## [Activity]
The entries below are to be given back exactly, with images excluded.

## [Task material]
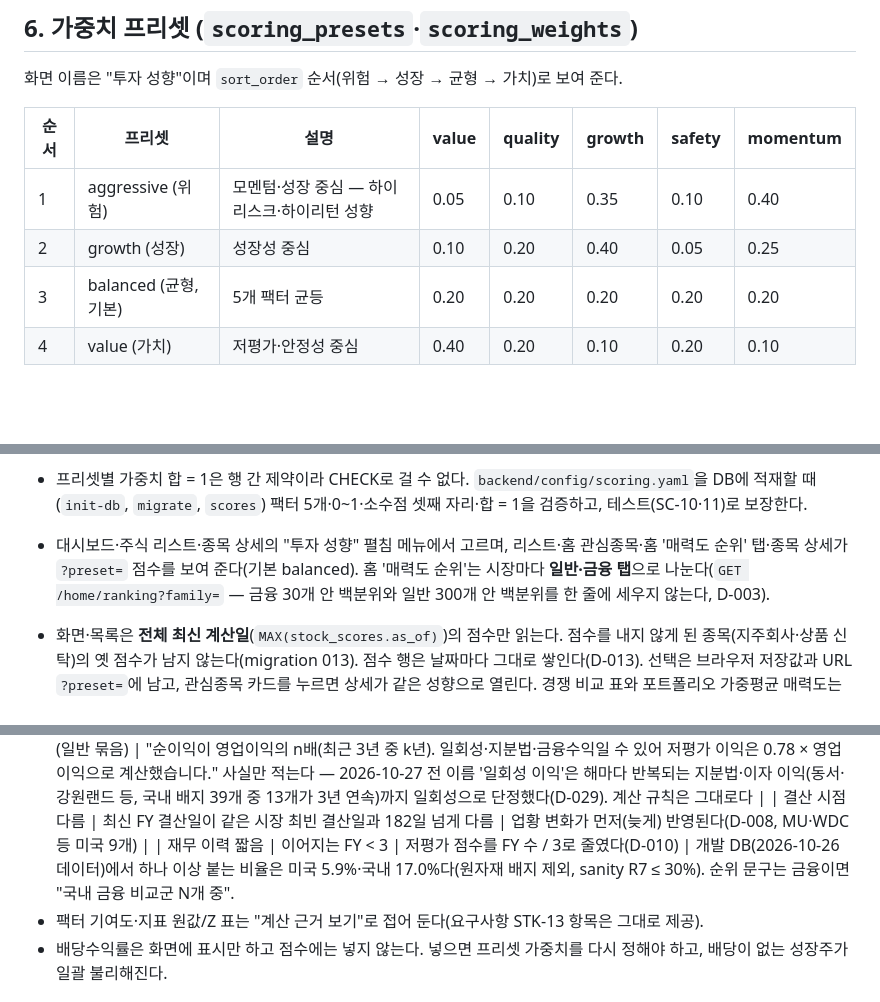
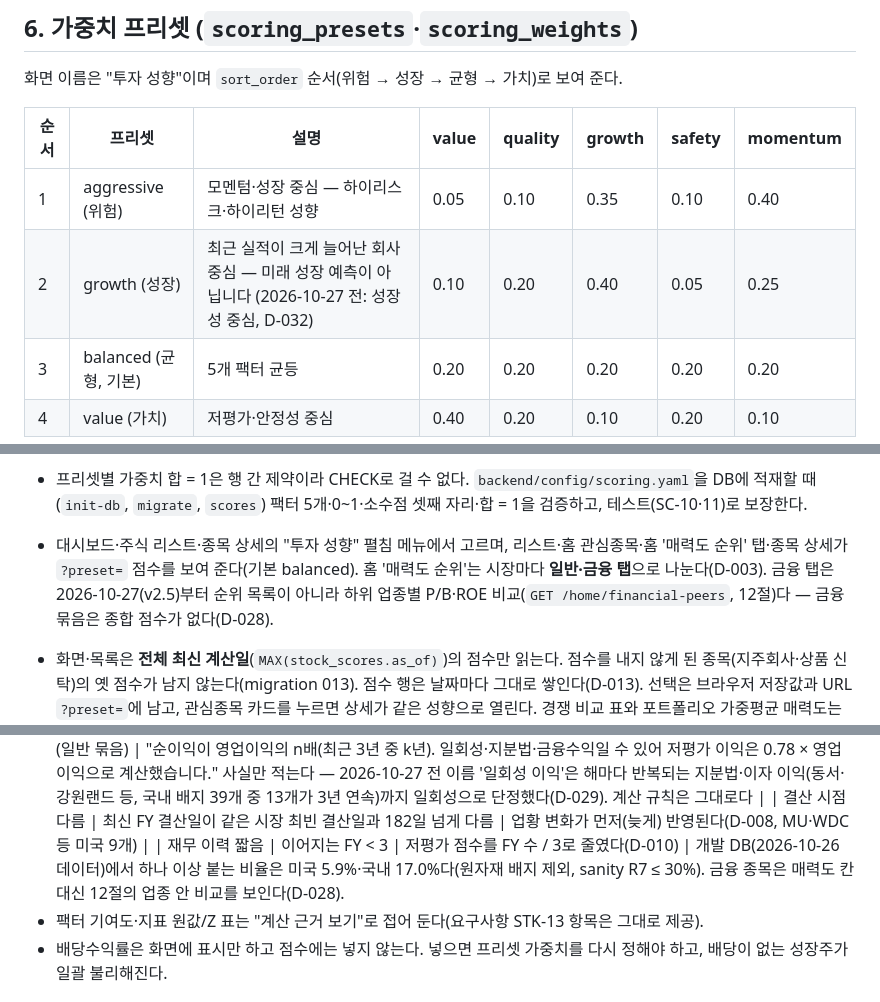
Before and after one commit to Hunseokc/ax_class_semiproject, a Markdown page: 개발산출물/09_매력도_점수_정의서.md, 3 parts joined by grey strips. Drawn GitHub-style; blank space fills up the shorter version.

```diff
--- a/개발산출물/09_매력도_점수_정의서.md
+++ b/개발산출물/09_매력도_점수_정의서.md
@@ -115,7 +116,7 @@ v1은 종합을 평균·표준편차로 표준화해 100·Φ(z)로 바꿨다.
 | 순서 | 프리셋 | 설명 | value | quality | growth | safety | momentum |
 |---|---|---|---|---|---|---|---|
 | 1 | aggressive (위험) | 모멘텀·성장 중심 — 하이리스크·하이리턴 성향 | 0.05 | 0.10 | 0.35 | 0.10 | 0.40 |
-| 2 | growth (성장) | 성장성 중심 | 0.10 | 0.20 | 0.40 | 0.05 | 0.25 |
+| 2 | growth (성장) | 최근 실적이 크게 늘어난 회사 중심 — 미래 성장 예측이 아닙니다 (2026-10-27 전: 성장성 중심, D-032) | 0.10 | 0.20 | 0.40 | 0.05 | 0.25 |
 | 3 | balanced (균형, 기본) | 5개 팩터 균등 | 0.20 | 0.20 | 0.20 | 0.20 | 0.20 |
 | 4 | value (가치) | 저평가·안정성 중심 | 0.40 | 0.20 | 0.10 | 0.20 | 0.10 |
 
@@ -133,7 +134,7 @@ v1은 종합을 평균·표준편차로 표준화해 100·Φ(z)로 바꿨다.
 
   가치 프리셋의 주가 흐름, 위험·성장 프리셋의 안정성은 명목 0.05~0.10이지만 순위에 거의 영향이 없다(저평가–주가 흐름, 안정성–성장·주가 흐름이 서로 반대로 움직임). −0.02 수준의 음수는 감수하고 −0.05 미만이 되면 다시 본다(D-015).
 - 프리셋별 가중치 합 = 1은 행 간 제약이라 CHECK로 걸 수 없다. `backend/config/scoring.yaml`을 DB에 적재할 때(`init-db`, `migrate`, `scores`) 팩터 5개·0~1·소수점 셋째 자리·합 = 1을 검증하고, 테스트(SC-10·11)로 보장한다.
-- 대시보드·주식 리스트·종목 상세의 "투자 성향" 펼침 메뉴에서 고르며, 리스트·홈 관심종목·홈 '매력도 순위' 탭·종목 상세가 `?preset=` 점수를 보여 준다(기본 balanced). 홈 '매력도 순위'는 시장마다 **일반·금융 탭**으로 나눈다(`GET /home/ranking?family=` — 금융 30개 안 백분위와 일반 300개 안 백분위를 한 줄에 세우지 않는다, D-003).
+- 대시보드·주식 리스트·종목 상세의 "투자 성향" 펼침 메뉴에서 고르며, 리스트·홈 관심종목·홈 '매력도 순위' 탭·종목 상세가 `?preset=` 점수를 보여 준다(기본 balanced). 홈 '매력도 순위'는 시장마다 **일반·금융 탭**으로 나눈다(D-003). 금융 탭은 2026-10-27(v2.5)부터 순위 목록이 아니라 하위 업종별 P/B·ROE 비교(`GET /home/financial-peers`, 12절)다 — 금융 묶음은 종합 점수가 없다(D-028).
 - 화면·목록은 **전체 최신 계산일**(`MAX(stock_scores.as_of)`)의 점수만 읽는다. 점수를 내지 않게 된 종목(지주회사·상품 신탁)의 옛 점수가 남지 않는다(migration 013). 점수 행은 날짜마다 그대로 쌓인다(D-013). 선택은 브라우저 저장값과 URL `?preset=`에 남고, 관심종목 카드를 누르면 상세가 같은 성향으로 열린다. 경쟁 비교 표와 포트폴리오 가중평균 매력도는 균형 프리셋 기준이다.
 
 ## 7. 현재 데이터 결과 (2026-10-19, 균형)
@@ -263,7 +264,7 @@ v1은 종합을 평균·표준편차로 표준화해 100·Φ(z)로 바꿨다.
   | 순이익 > 영업이익 (`oneoff`) | 최신 FY 순이익 > 0이고 영업이익 ≤ 0 또는 순이익 > 1.2 × 영업이익(일반 묶음) | "순이익이 영업이익의 n배(최근 3년 중 k년). 일회성·지분법·금융수익일 수 있어 저평가 이익은 0.78 × 영업이익으로 계산했습니다." 사실만 적는다 — 2026-10-27 전 이름 '일회성 이익'은 해마다 반복되는 지분법·이자 이익(동서·강원랜드 등, 국내 배지 39개 중 13개가 3년 연속)까지 일회성으로 단정했다(D-029). 계산 규칙은 그대로다 |
   | 결산 시점 다름 | 최신 FY 결산일이 같은 시장 최빈 결산일과 182일 넘게 다름 | 업황 변화가 먼저(늦게) 반영된다(D-008, MU·WDC 등 미국 9개) |
   | 재무 이력 짧음 | 이어지는 FY < 3 | 저평가 점수를 FY 수 / 3로 줄였다(D-010) |
-  개발 DB(2026-10-26 데이터)에서 하나 이상 붙는 비율은 미국 5.9%·국내 17.0%다(원자재 배지 제외, sanity R7 ≤ 30%). 순위 문구는 금융이면 "국내 금융 비교군 N개 중".
+  개발 DB(2026-10-26 데이터)에서 하나 이상 붙는 비율은 미국 5.9%·국내 17.0%다(원자재 배지 제외, sanity R7 ≤ 30%). 금융 종목은 매력도 칸 대신 12절의 업종 안 비교를 보인다(D-028).
 - 팩터 기여도·지표 원값/Z 표는 "계산 근거 보기"로 접어 둔다(요구사항 STK-13 항목은 그대로 제공).
 - 배당수익률은 화면에 표시만 하고 점수에는 넣지 않는다. 넣으면 프리셋 가중치를 다시 정해야 하고, 배당이 없는 성장주가 일괄 불리해진다.
 
```
Also changed, not shown: other parts of 개발산출물/09_매력도_점수_정의서.md (+19 -3 lines), 개발산출물/06_기능_API_정의서.md (+3 -2 lines).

## [Reply]
Before and after one commit to Hunseokc/ax_class_semiproject, a Markdown page: 개발산출물/09_매력도_점수_정의서.md, 3 parts joined by grey strips. Drawn GitHub-style; blank space fills up the shorter version.

```diff
--- a/개발산출물/09_매력도_점수_정의서.md
+++ b/개발산출물/09_매력도_점수_정의서.md
@@ -115,7 +116,7 @@ v1은 종합을 평균·표준편차로 표준화해 100·Φ(z)로 바꿨다.
 | 순서 | 프리셋 | 설명 | value | quality | growth | safety | momentum |
 |---|---|---|---|---|---|---|---|
 | 1 | aggressive (위험) | 모멘텀·성장 중심 — 하이리스크·하이리턴 성향 | 0.05 | 0.10 | 0.35 | 0.10 | 0.40 |
-| 2 | growth (성장) | 성장성 중심 | 0.10 | 0.20 | 0.40 | 0.05 | 0.25 |
+| 2 | growth (성장) | 최근 실적이 크게 늘어난 회사 중심 — 미래 성장 예측이 아닙니다 (2026-10-27 전: 성장성 중심, D-032) | 0.10 | 0.20 | 0.40 | 0.05 | 0.25 |
 | 3 | balanced (균형, 기본) | 5개 팩터 균등 | 0.20 | 0.20 | 0.20 | 0.20 | 0.20 |
 | 4 | value (가치) | 저평가·안정성 중심 | 0.40 | 0.20 | 0.10 | 0.20 | 0.10 |
 
@@ -133,7 +134,7 @@ v1은 종합을 평균·표준편차로 표준화해 100·Φ(z)로 바꿨다.
 
   가치 프리셋의 주가 흐름, 위험·성장 프리셋의 안정성은 명목 0.05~0.10이지만 순위에 거의 영향이 없다(저평가–주가 흐름, 안정성–성장·주가 흐름이 서로 반대로 움직임). −0.02 수준의 음수는 감수하고 −0.05 미만이 되면 다시 본다(D-015).
 - 프리셋별 가중치 합 = 1은 행 간 제약이라 CHECK로 걸 수 없다. `backend/config/scoring.yaml`을 DB에 적재할 때(`init-db`, `migrate`, `scores`) 팩터 5개·0~1·소수점 셋째 자리·합 = 1을 검증하고, 테스트(SC-10·11)로 보장한다.
-- 대시보드·주식 리스트·종목 상세의 "투자 성향" 펼침 메뉴에서 고르며, 리스트·홈 관심종목·홈 '매력도 순위' 탭·종목 상세가 `?preset=` 점수를 보여 준다(기본 balanced). 홈 '매력도 순위'는 시장마다 **일반·금융 탭**으로 나눈다(`GET /home/ranking?family=` — 금융 30개 안 백분위와 일반 300개 안 백분위를 한 줄에 세우지 않는다, D-003).
+- 대시보드·주식 리스트·종목 상세의 "투자 성향" 펼침 메뉴에서 고르며, 리스트·홈 관심종목·홈 '매력도 순위' 탭·종목 상세가 `?preset=` 점수를 보여 준다(기본 balanced). 홈 '매력도 순위'는 시장마다 **일반·금융 탭**으로 나눈다(D-003). 금융 탭은 2026-10-27(v2.5)부터 순위 목록이 아니라 하위 업종별 P/B·ROE 비교(`GET /home/financial-peers`, 12절)다 — 금융 묶음은 종합 점수가 없다(D-028).
 - 화면·목록은 **전체 최신 계산일**(`MAX(stock_scores.as_of)`)의 점수만 읽는다. 점수를 내지 않게 된 종목(지주회사·상품 신탁)의 옛 점수가 남지 않는다(migration 013). 점수 행은 날짜마다 그대로 쌓인다(D-013). 선택은 브라우저 저장값과 URL `?preset=`에 남고, 관심종목 카드를 누르면 상세가 같은 성향으로 열린다. 경쟁 비교 표와 포트폴리오 가중평균 매력도는 균형 프리셋 기준이다.
 
 ## 7. 현재 데이터 결과 (2026-10-19, 균형)
@@ -263,7 +264,7 @@ v1은 종합을 평균·표준편차로 표준화해 100·Φ(z)로 바꿨다.
   | 순이익 > 영업이익 (`oneoff`) | 최신 FY 순이익 > 0이고 영업이익 ≤ 0 또는 순이익 > 1.2 × 영업이익(일반 묶음) | "순이익이 영업이익의 n배(최근 3년 중 k년). 일회성·지분법·금융수익일 수 있어 저평가 이익은 0.78 × 영업이익으로 계산했습니다." 사실만 적는다 — 2026-10-27 전 이름 '일회성 이익'은 해마다 반복되는 지분법·이자 이익(동서·강원랜드 등, 국내 배지 39개 중 13개가 3년 연속)까지 일회성으로 단정했다(D-029). 계산 규칙은 그대로다 |
   | 결산 시점 다름 | 최신 FY 결산일이 같은 시장 최빈 결산일과 182일 넘게 다름 | 업황 변화가 먼저(늦게) 반영된다(D-008, MU·WDC 등 미국 9개) |
   | 재무 이력 짧음 | 이어지는 FY < 3 | 저평가 점수를 FY 수 / 3로 줄였다(D-010) |
-  개발 DB(2026-10-26 데이터)에서 하나 이상 붙는 비율은 미국 5.9%·국내 17.0%다(원자재 배지 제외, sanity R7 ≤ 30%). 순위 문구는 금융이면 "국내 금융 비교군 N개 중".
+  개발 DB(2026-10-26 데이터)에서 하나 이상 붙는 비율은 미국 5.9%·국내 17.0%다(원자재 배지 제외, sanity R7 ≤ 30%). 금융 종목은 매력도 칸 대신 12절의 업종 안 비교를 보인다(D-028).
 - 팩터 기여도·지표 원값/Z 표는 "계산 근거 보기"로 접어 둔다(요구사항 STK-13 항목은 그대로 제공).
 - 배당수익률은 화면에 표시만 하고 점수에는 넣지 않는다. 넣으면 프리셋 가중치를 다시 정해야 하고, 배당이 없는 성장주가 일괄 불리해진다.
 
```
Also changed, not shown: other parts of 개발산출물/09_매력도_점수_정의서.md (+19 -3 lines), 개발산출물/06_기능_API_정의서.md (+3 -2 lines).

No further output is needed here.